# Exercise description
Repeat every line of the data verbatim.

[Content revision data]
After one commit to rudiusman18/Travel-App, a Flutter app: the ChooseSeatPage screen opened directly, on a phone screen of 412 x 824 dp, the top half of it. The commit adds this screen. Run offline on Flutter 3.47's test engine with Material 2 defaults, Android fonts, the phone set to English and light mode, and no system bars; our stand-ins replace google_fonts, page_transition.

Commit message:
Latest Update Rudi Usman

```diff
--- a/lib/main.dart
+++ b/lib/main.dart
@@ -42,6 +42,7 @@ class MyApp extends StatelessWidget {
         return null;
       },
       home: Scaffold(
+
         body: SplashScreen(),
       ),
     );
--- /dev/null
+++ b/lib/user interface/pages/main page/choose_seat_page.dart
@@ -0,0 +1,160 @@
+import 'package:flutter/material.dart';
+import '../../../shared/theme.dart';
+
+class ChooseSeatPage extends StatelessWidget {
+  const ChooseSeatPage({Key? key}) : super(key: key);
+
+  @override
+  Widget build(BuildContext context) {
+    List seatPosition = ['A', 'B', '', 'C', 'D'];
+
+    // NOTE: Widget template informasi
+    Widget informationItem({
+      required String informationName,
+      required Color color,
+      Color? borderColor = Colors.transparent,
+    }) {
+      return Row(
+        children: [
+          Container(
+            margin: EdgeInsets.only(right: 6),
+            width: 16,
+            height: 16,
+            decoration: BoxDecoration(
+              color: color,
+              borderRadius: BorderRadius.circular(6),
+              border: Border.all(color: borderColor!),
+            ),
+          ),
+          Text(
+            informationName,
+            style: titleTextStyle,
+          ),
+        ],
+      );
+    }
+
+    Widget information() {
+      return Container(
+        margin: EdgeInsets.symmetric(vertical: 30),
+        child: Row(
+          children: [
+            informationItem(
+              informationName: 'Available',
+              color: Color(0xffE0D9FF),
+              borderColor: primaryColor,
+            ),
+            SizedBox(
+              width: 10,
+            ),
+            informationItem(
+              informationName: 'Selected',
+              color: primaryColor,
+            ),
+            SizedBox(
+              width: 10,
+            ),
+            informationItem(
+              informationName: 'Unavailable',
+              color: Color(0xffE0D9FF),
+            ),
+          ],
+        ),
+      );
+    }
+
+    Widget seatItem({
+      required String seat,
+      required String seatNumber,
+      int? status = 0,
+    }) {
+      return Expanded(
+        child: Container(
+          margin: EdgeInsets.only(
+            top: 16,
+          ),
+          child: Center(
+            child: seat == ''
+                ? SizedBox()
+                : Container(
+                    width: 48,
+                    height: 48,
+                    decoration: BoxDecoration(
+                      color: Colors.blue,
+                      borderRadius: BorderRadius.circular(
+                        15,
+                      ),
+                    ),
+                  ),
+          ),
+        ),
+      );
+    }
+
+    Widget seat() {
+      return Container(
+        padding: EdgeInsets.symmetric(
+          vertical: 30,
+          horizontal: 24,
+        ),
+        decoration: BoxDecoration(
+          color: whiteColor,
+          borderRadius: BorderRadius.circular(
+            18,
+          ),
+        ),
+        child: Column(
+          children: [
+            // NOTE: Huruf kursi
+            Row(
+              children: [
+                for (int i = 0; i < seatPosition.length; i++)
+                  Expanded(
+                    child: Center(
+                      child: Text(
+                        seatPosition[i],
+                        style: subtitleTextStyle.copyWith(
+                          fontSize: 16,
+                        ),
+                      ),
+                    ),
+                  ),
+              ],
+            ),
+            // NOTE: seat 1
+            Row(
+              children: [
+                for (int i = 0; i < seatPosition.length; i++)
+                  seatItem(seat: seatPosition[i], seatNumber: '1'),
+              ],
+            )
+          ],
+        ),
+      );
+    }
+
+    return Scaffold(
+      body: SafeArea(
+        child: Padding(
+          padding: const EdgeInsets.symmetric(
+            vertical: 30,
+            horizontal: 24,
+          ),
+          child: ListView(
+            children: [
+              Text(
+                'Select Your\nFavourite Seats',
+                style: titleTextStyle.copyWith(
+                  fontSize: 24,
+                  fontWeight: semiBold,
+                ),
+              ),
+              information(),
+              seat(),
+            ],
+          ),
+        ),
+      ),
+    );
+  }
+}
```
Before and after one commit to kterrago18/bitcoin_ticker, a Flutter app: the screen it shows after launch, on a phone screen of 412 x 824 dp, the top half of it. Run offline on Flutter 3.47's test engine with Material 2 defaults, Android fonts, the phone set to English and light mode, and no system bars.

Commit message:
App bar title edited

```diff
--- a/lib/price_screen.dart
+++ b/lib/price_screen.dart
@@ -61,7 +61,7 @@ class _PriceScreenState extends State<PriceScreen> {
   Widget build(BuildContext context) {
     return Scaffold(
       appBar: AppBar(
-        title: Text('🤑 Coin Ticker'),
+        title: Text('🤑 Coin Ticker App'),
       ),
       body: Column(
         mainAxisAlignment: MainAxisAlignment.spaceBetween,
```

# Exercise answer
After one commit to rudiusman18/Travel-App, a Flutter app: the ChooseSeatPage screen opened directly, on a phone screen of 412 x 824 dp, the top half of it. The commit adds this screen. Run offline on Flutter 3.47's test engine with Material 2 defaults, Android fonts, the phone set to English and light mode, and no system bars; our stand-ins replace google_fonts, page_transition.

Commit message:
Latest Update Rudi Usman

```diff
--- a/lib/main.dart
+++ b/lib/main.dart
@@ -42,6 +42,7 @@ class MyApp extends StatelessWidget {
         return null;
       },
       home: Scaffold(
+
         body: SplashScreen(),
       ),
     );
--- /dev/null
+++ b/lib/user interface/pages/main page/choose_seat_page.dart
@@ -0,0 +1,160 @@
+import 'package:flutter/material.dart';
+import '../../../shared/theme.dart';
+
+class ChooseSeatPage extends StatelessWidget {
+  const ChooseSeatPage({Key? key}) : super(key: key);
+
+  @override
+  Widget build(BuildContext context) {
+    List seatPosition = ['A', 'B', '', 'C', 'D'];
+
+    // NOTE: Widget template informasi
+    Widget informationItem({
+      required String informationName,
+      required Color color,
+      Color? borderColor = Colors.transparent,
+    }) {
+      return Row(
+        children: [
+          Container(
+            margin: EdgeInsets.only(right: 6),
+            width: 16,
+            height: 16,
+            decoration: BoxDecoration(
+              color: color,
+              borderRadius: BorderRadius.circular(6),
+              border: Border.all(color: borderColor!),
+            ),
+          ),
+          Text(
+            informationName,
+            style: titleTextStyle,
+          ),
+        ],
+      );
+    }
+
+    Widget information() {
+      return Container(
+        margin: EdgeInsets.symmetric(vertical: 30),
+        child: Row(
+          children: [
+            informationItem(
+              informationName: 'Available',
+              color: Color(0xffE0D9FF),
+              borderColor: primaryColor,
+            ),
+            SizedBox(
+              width: 10,
+            ),
+            informationItem(
+              informationName: 'Selected',
+              color: primaryColor,
+            ),
+            SizedBox(
+              width: 10,
+            ),
+            informationItem(
+              informationName: 'Unavailable',
+              color: Color(0xffE0D9FF),
+            ),
+          ],
+        ),
+      );
+    }
+
+    Widget seatItem({
+      required String seat,
+      required String seatNumber,
+      int? status = 0,
+    }) {
+      return Expanded(
+        child: Container(
+          margin: EdgeInsets.only(
+            top: 16,
+          ),
+          child: Center(
+            child: seat == ''
+                ? SizedBox()
+                : Container(
+                    width: 48,
+                    height: 48,
+                    decoration: BoxDecoration(
+                      color: Colors.blue,
+                      borderRadius: BorderRadius.circular(
+                        15,
+                      ),
+                    ),
+                  ),
+          ),
+        ),
+      );
+    }
+
+    Widget seat() {
+      return Container(
+        padding: EdgeInsets.symmetric(
+          vertical: 30,
+          horizontal: 24,
+        ),
+        decoration: BoxDecoration(
+          color: whiteColor,
+          borderRadius: BorderRadius.circular(
+            18,
+          ),
+        ),
+        child: Column(
+          children: [
+            // NOTE: Huruf kursi
+            Row(
+              children: [
+                for (int i = 0; i < seatPosition.length; i++)
+                  Expanded(
+                    child: Center(
+                      child: Text(
+                        seatPosition[i],
+                        style: subtitleTextStyle.copyWith(
+                          fontSize: 16,
+                        ),
+                      ),
+                    ),
+                  ),
+              ],
+            ),
+            // NOTE: seat 1
+            Row(
+              children: [
+                for (int i = 0; i < seatPosition.length; i++)
+                  seatItem(seat: seatPosition[i], seatNumber: '1'),
+              ],
+            )
+          ],
+        ),
+      );
+    }
+
+    return Scaffold(
+      body: SafeArea(
+        child: Padding(
+          padding: const EdgeInsets.symmetric(
+            vertical: 30,
+            horizontal: 24,
+          ),
+          child: ListView(
+            children: [
+              Text(
+                'Select Your\nFavourite Seats',
+                style: titleTextStyle.copyWith(
+                  fontSize: 24,
+                  fontWeight: semiBold,
+                ),
+              ),
+              information(),
+              seat(),
+            ],
+          ),
+        ),
+      ),
+    );
+  }
+}
```
Before and after one commit to kterrago18/bitcoin_ticker, a Flutter app: the screen it shows after launch, on a phone screen of 412 x 824 dp, the top half of it. Run offline on Flutter 3.47's test engine with Material 2 defaults, Android fonts, the phone set to English and light mode, and no system bars.

Commit message:
App bar title edited

```diff
--- a/lib/price_screen.dart
+++ b/lib/price_screen.dart
@@ -61,7 +61,7 @@ class _PriceScreenState extends State<PriceScreen> {
   Widget build(BuildContext context) {
     return Scaffold(
       appBar: AppBar(
-        title: Text('🤑 Coin Ticker'),
+        title: Text('🤑 Coin Ticker App'),
       ),
       body: Column(
         mainAxisAlignment: MainAxisAlignment.spaceBetween,
```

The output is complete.